With such a long history in horticulture, he was an outstanding candidate for the inaugural Rural Community Leader of the Year, which he won as part of the Kondinin Group-ABC Rural Australian Farmer of the Year Awards. Badcock also won the Kondinin Group Award for Excellence in Diversification.
A current board member of the Tasmanian Farmers and Graziers Association, Badcock operates a 350 hectare intensively cropped operation, with cauliflowers, cabbages, carrots, onions, peas, grains and poppies for fresh and processing industries.
At 68, Badcock is a legend of the horticultural industry in Tasmania, and indeed Australia, with his innovation, leadership and energy hallmarks of a highly respected figure.
Badcock believes that agriculture is an ever-changing environment, and his favourite saying is if you are not changing, you’re going backwards.
As president of leading industry body AUSVEG, he steered the organisation from having a part-time CEO to turning over $3.5 million per annum, and he was critical in developing a vegetable incursion management plan and an emergency response in case of a disease outbreak.
He also played a massive hand in the restructure of the TFGA and AUSVEG, and has held a number of high profile roles in the industry.
His heavy influence in the industry has been highlighted by no less than Tasmanian Agriculture Minister Jeremy Rockliff, who has known Badcock for about 25 years.
“Michael has been a very consistent advocate, in terms of talking about the plight of farmers and making sure they’re rewarded for their efforts,” Rockliff said.
“He’s been a very good campaigner for the industry.
“He says it how it is, from his point of view.”
One of the key areas Rockliff thinks Badcock has made an impact is in raising awareness of Australian branding.
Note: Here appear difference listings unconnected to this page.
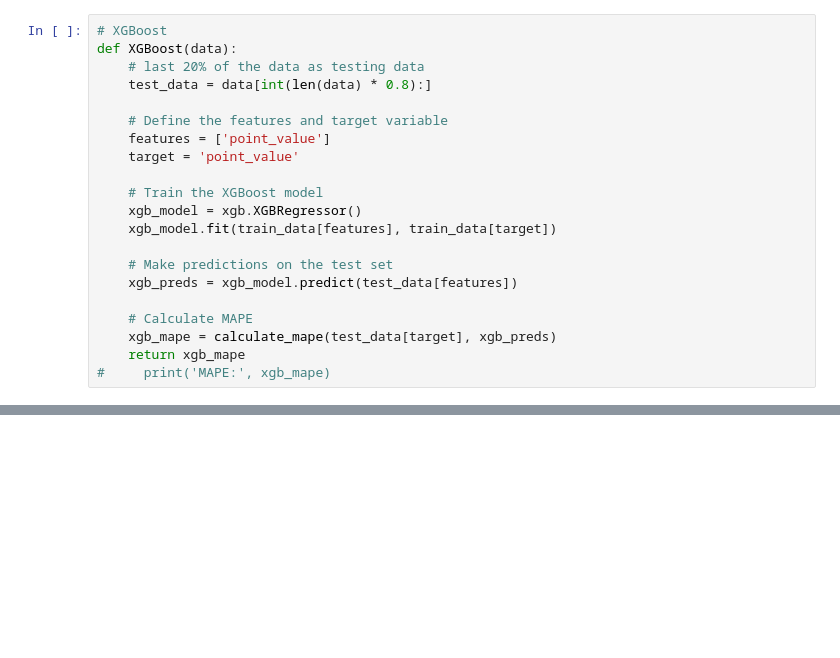
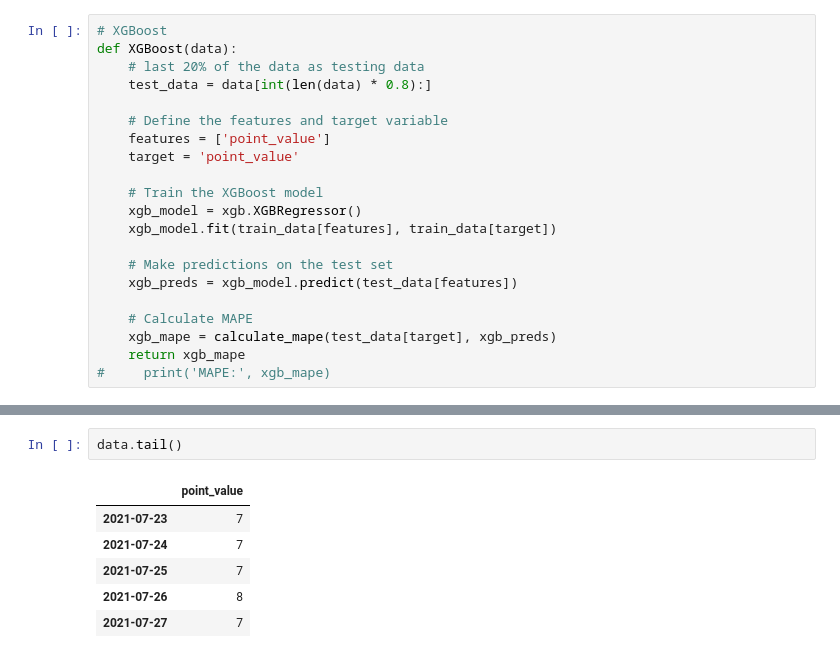
Before and after one commit to Artemis1702/DataGenie-Hackathon, a Jupyter notebook: DataGenie_HaCK.ipynb, the cells around one changed output, grey strips where cells are left out. Saved outputs shown, nothing was run; the diff lists cells and outputs as text; blank space fills up the shorter version.

```diff
--- a/DataGenie HaCK.ipynb
+++ b/DataGenie_HaCK.ipynb
@@ -188,0 +213,9 @@ m
+# %%
+data.tail()
+# %% [output]
+|  | point_value |
+| 2021-07-23 | 7 |
+| 2021-07-24 | 7 |
+| 2021-07-25 | 7 |
+| 2021-07-26 | 8 |
+| 2021-07-27 | 7 |
```
Also changed, not shown: parts of 10 cells of this notebook, 2 other files.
Badcock’s strong campaign for better brand awareness dates back to 2006, when he was advocating for ‘buy local’ campaigns, not just in Tasmania but Australia-wide. Rockliff connected Michael’s work a decade ago to the Federal Government’s recent decision to clarify country of origin labelling.
“You can probably argue that Michael and others were involved in achieving that eventually – almost a decade later,” he said.
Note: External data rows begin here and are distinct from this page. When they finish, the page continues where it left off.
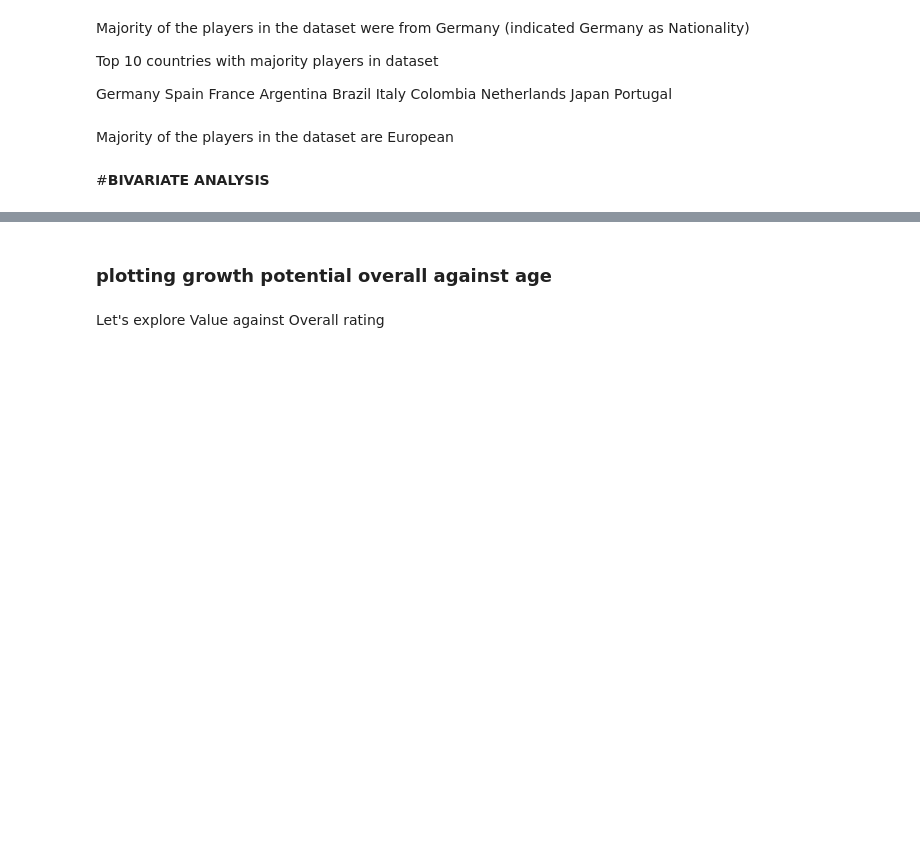
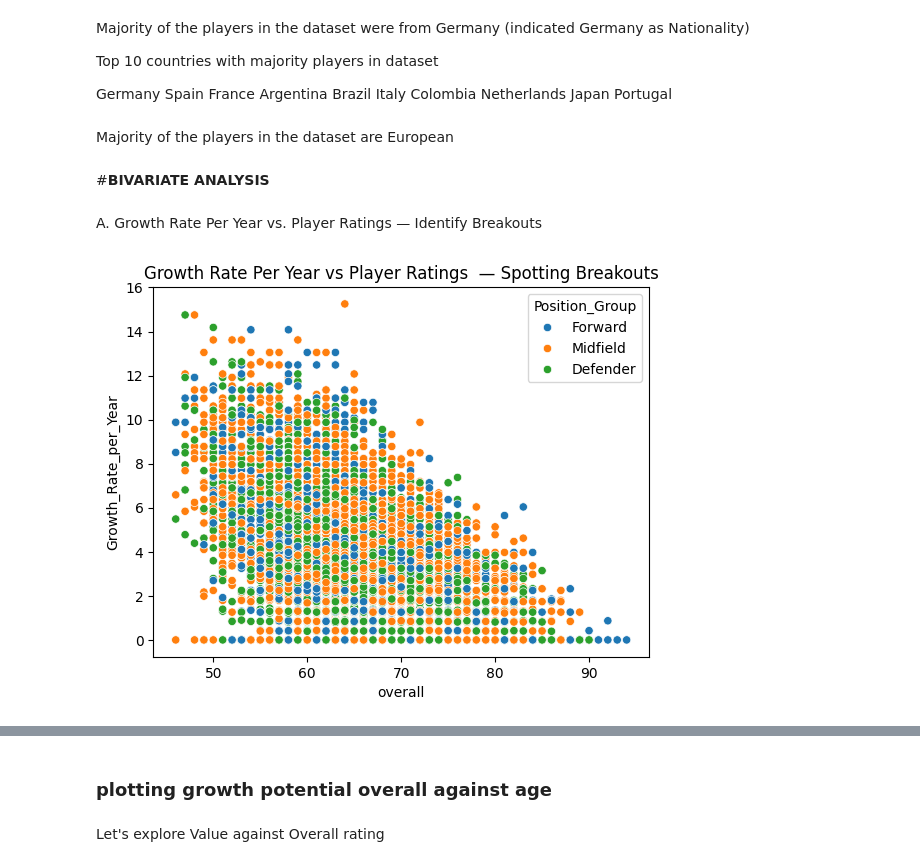
Before and after one commit to davidmasai/C-Users-User-Desktop-Football_Recruitment_-project, a Jupyter notebook: Phase_Project_Notebook (6).ipynb, the cells around one changed output, grey strips where cells are left out. Drawn from its saved outputs; the diff is of its cells as text; code cells hidden in the pictures; blank space fills up the shorter version.

```diff
--- a/Phase_Project_Notebook (6).ipynb
+++ b/Phase_Project_Notebook (6).ipynb
@@ -3301,3 +3224,31 @@ plt.show()
 Majority of the players in the dataset are European
 # %% [markdown]
 #**BIVARIATE ANALYSIS**
+# %%
+# Grouped position categories
+forwards = ['ST', 'RW', 'LW', 'CF']
+midfields = ['CAM', 'CM', 'CDM', 'LM', 'RM']
+defenders = ['LWB', 'LB', 'CB', 'RB', 'RWB']
+
+
+# Function to classify positions
+def map_position(pos):
+    if pos in forwards:
+        return 'Forward'
+    elif pos in midfields:
+        return 'Midfield'
+    elif pos in defenders:
+        return 'Defender'
+    else:
+        return 'Other'
+
+# Apply position mapping
+outfield['Position_Group'] = outfield['preferred_positions'].apply(lambda x: map_position(x.split()[0]))
+# %% [markdown]
+A. Growth Rate Per Year vs. Player Ratings — Identify Breakouts
+# %%
+sns.scatterplot(data=outfield, x='overall', y='Growth_Rate_per_Year', hue='Position_Group')
+plt.title('Growth Rate Per Year vs Player Ratings  — Spotting Breakouts')
+plt.show()
+# %% [output]
+[figure, added]
```
Also changed, not shown: parts of 14 cells of this notebook.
Badcock’s innovation is never far away from his own operation, as he experiments with new crops and new markets in a bid to adapt when drought, floods and lower commodity prices impact the industry.
He joined Minister Rockliff on a delegation to Japan, where they looked into new crops as a way of taking control of their own destinies and reducing reliance on what processors were focused on.
Rockliff said winning this award highlighted Badcock as a great role model for the next generation of farmers.
“For him to be recognised with such an award, people will first acknowledge that he deserves it... but also he’d be a very good role model for younger farmers that are always needed to come up through the ranks and fill that very important space of advocacy.”